“There is a double inequality here: Not only they can’t engage with this protest and learn from the experience, they are also going to suffer more from climate change,” he said. “To me it’s problematic.”
At the Park Slope Education Complex at Middle School 88, which has enough low-income students to qualify for federal funding, four science teachers had planned to take 40 seventh graders from Brooklyn to the main rally in Manhattan. One of those teachers, Lynn Shon, said that many of the children who had planned to go were learning about climate issues for the first time.
“Every single one of them has told me they can’t go,” Ms. Shon said. “The ones who can are the ones whose families had already gotten them engaged in climate at home.”
So instead, Ms. Shon said, the teachers will hold a climate-action session on Friday where students can brainstorm how to help climate refugees and communities affected by recent storms.
The Education Department has shared resources with schools to help them plan appropriate climate events in school on Friday.
The guidelines about staff participation are the same as ones issued before the school-shooting protests last year; staff members are allowed to participate in rallies outside school hours.
“Our students learn the importance of civic engagement in and outside the classroom, and we expect many students will be participating in the youth-led climate strike tomorrow with parental consent,” the department said in a statement. “This is about students raising their voice. We’ve sent clear guidance to schools on procedures for tomorrow and we’re prepared for a smooth, safe day.”

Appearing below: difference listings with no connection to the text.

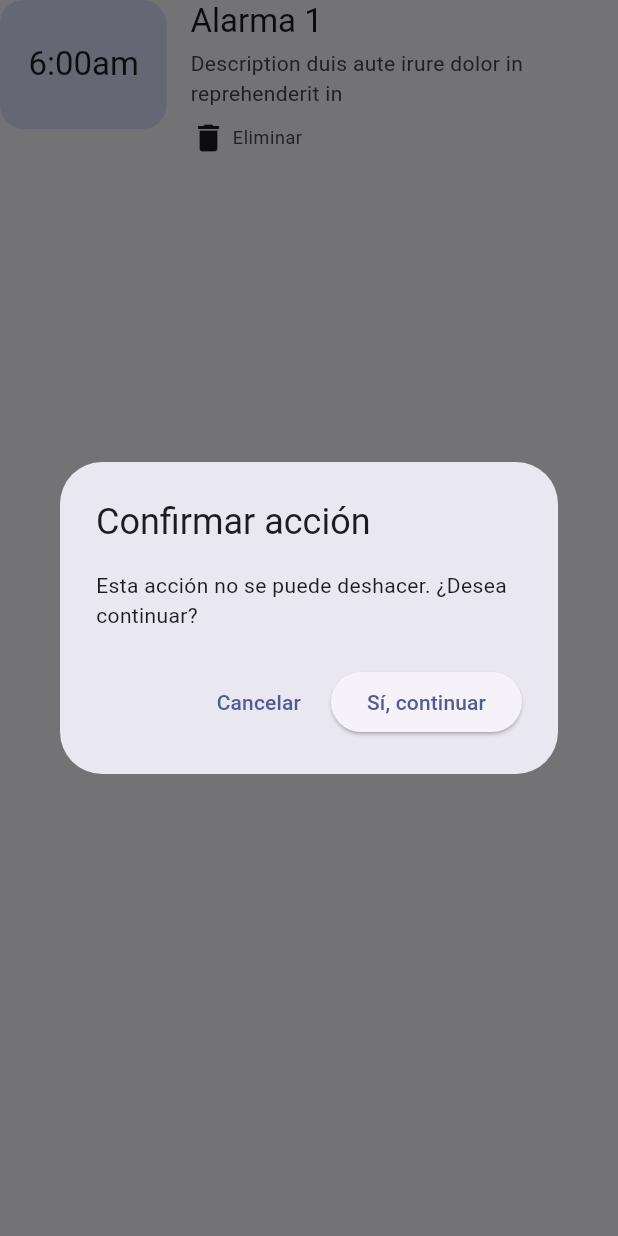
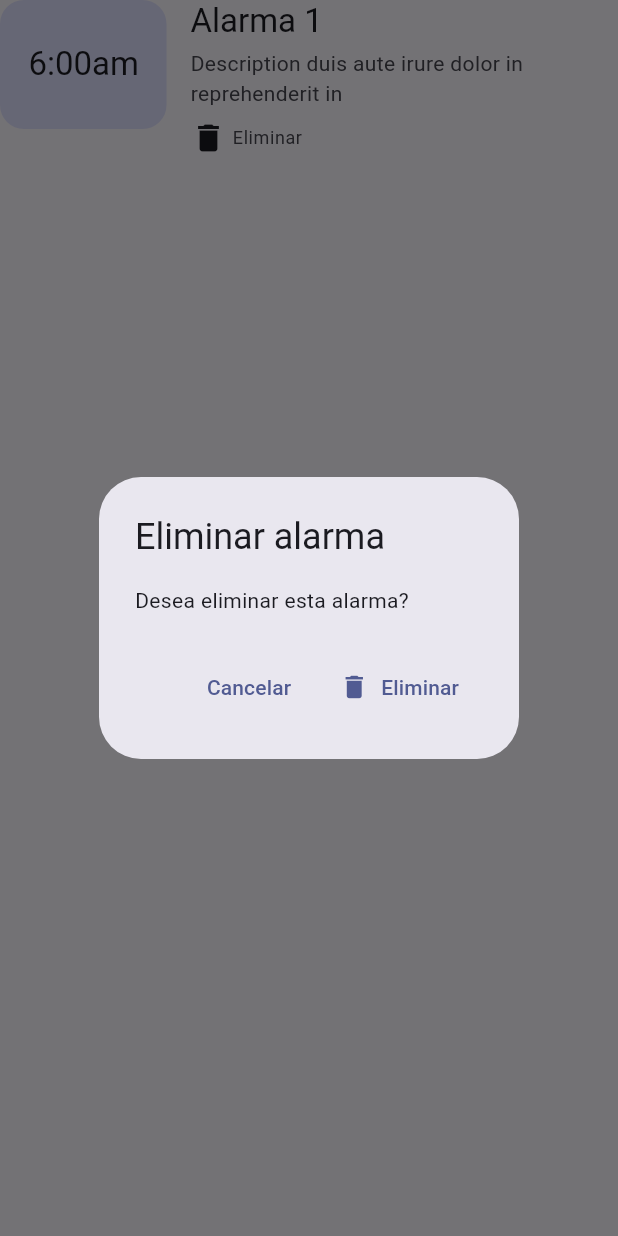
Before and after one commit to EstebanCardenas/AlarmsUxApp, a Flutter app: the AlarmItem widget shown alone on an empty page, opened directly, after a tap on the "delete" icon, on a phone screen of 412 x 824 dp. Run offline on Flutter 3.47's test engine with Material 3 defaults, Android fonts, the phone set to English and light mode, and no system bars; our stand-ins replace go_router, google_fonts, pie_chart.

Commit message:
ajustados modales

```diff
--- a/alarms_web/lib/components/alarm_item.dart
+++ b/alarms_web/lib/components/alarm_item.dart
@@ -75,9 +75,9 @@ class AlarmItem extends StatelessWidget {
                             showDialog(
                               context: context,
                               builder: (_) => AlertDialog(
-                                title: const Text("Confirmar acción"),
+                                title: const Text("Eliminar alarma"),
                                 content: const Text(
-                                  "Esta acción no se puede deshacer. ¿Desea continuar?",
+                                  "Desea eliminar esta alarma?",
                                 ),
                                 actions: [
                                   TextButton(
@@ -86,16 +86,20 @@ class AlarmItem extends StatelessWidget {
                                     },
                                     child: const Text("Cancelar"),
                                   ),
-                                  ElevatedButton(
+                                  TextButton.icon(
                                     onPressed: () {
-                                      // Acción de confirmación
-                                      //Navigator.pop(context);
+                                      // Acción de eliminar
                                     },
-                                    child: const Text("Sí, continuar"),
+                                    icon: const Icon(Icons.delete, size: 20),
+                                    label: const Text("Eliminar"),
+                                    style: TextButton.styleFrom(
+                                      foregroundColor: colorScheme
+                                          .primary, // color del texto/ícono
+                                    ),
                                   ),
                                 ],
                               ),
-                            )
+                            ),
                           },
                           child: Icon(
                             Icons.delete,
--- a/alarms_web/lib/components/category_item.dart
+++ b/alarms_web/lib/components/category_item.dart
@@ -54,9 +54,9 @@ class CategoryItem extends StatelessWidget {
                         showDialog(
                           context: context,
                           builder: (_) => AlertDialog(
-                            title: const Text("Confirmar acción"),
+                            title: const Text("Eliminar categoría"),
                             content: const Text(
-                              "Esta acción no se puede deshacer. ¿Desea continuar?",
+                              "Desea eliminar esta categoría?",
                             ),
                             actions: [
                               TextButton(
@@ -65,12 +65,15 @@ class CategoryItem extends StatelessWidget {
                                 },
                                 child: const Text("Cancelar"),
                               ),
-                              ElevatedButton(
+                              TextButton.icon(
                                 onPressed: () {
-                                  // Acción de confirmación
-                                  //Navigator.pop(context);
+                                  // Acción de eliminar
                                 },
-                                child: const Text("Sí, continuar"),
+                                icon: const Icon(Icons.delete, size: 20),
+                                label: const Text("Eliminar"),
+                                style: TextButton.styleFrom(
+                                  foregroundColor: colorScheme.primary, // color del texto/ícono
+                                ),
                               ),
                             ],
                           ),
```
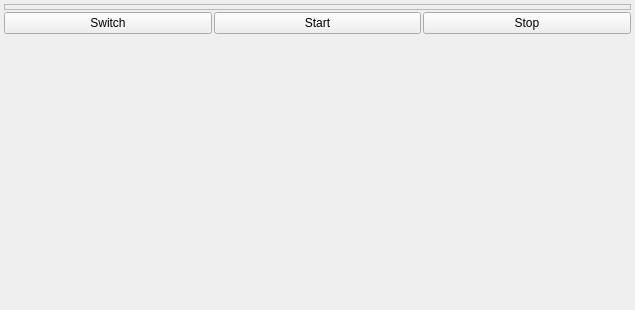
Qt form ui/control.ui (hirikesh/gorgoneye) before a commit.
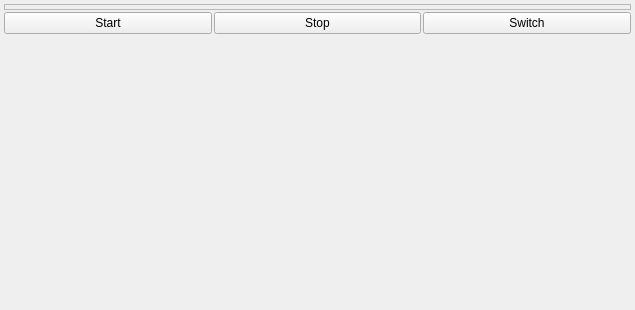
The same form after that commit.

What changed in the file:
```diff
--- a/ui/control.ui
+++ b/ui/control.ui
@@ -64,6 +64,20 @@
        <property name="margin">
         <number>0</number>
        </property>
+       <item>
+        <widget class="QPushButton" name="startBtn">
+         <property name="text">
+          <string>Start</string>
+         </property>
+        </widget>
+       </item>
+       <item>
+        <widget class="QPushButton" name="stopBtn">
+         <property name="text">
+          <string>Stop</string>
+         </property>
+        </widget>
+       </item>
        <item>
         <widget class="QPushButton" name="gazeBtn">
          <property name="text">
@@ -80,20 +94,6 @@
          </property>
         </widget>
        </item>
-       <item>
-        <widget class="QPushButton" name="startBtn">
-         <property name="text">
-          <string>Start</string>
-         </property>
-        </widget>
-       </item>
-       <item>
-        <widget class="QPushButton" name="stopBtn">
-         <property name="text">
-          <string>Stop</string>
-         </property>
-        </widget>
-       </item>
       </layout>
      </item>
      <item>
```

The restrictions are less problematic for high schools, where students are old enough to safely travel alone to events. At Beacon High School in Manhattan, teachers had planned to accompany students. But now, 40 parent chaperones will accompany the approximately 1,000 students — two-thirds of the school.
Charter schools are not governed by the guidelines. At KIPP NYC College Prep High School in the Bronx, teachers still planned to attend the Manhattan rally with students from the Environmental Club.
“Joining in the climate strike is such an amazing opportunity for a real-life, teachable moment,” Kimberly Elicker, a math teacher there, said. “It’s an inspiration to see so many of our students organizing and raising their voices to demand change.”
As for Hanna and Kian, Ms. Fassihi was trying to get the day off to take the twins to Red Hook or Manhattan. Hanna had prepared a shirt that read, in wobbly Magic Marker, “Climate change you must not ignore, or the future may be no more.” On Thursday afternoon Ms. Fassihi was still pondering how to break the news to her children that the school trip was off. She decided to wait and see how teachers framed it.
“It may also be a lesson,” she said, “that sometimes you have to fight to get heard, and it’s not always easy.”
Eliza Shapiro contributed reporting.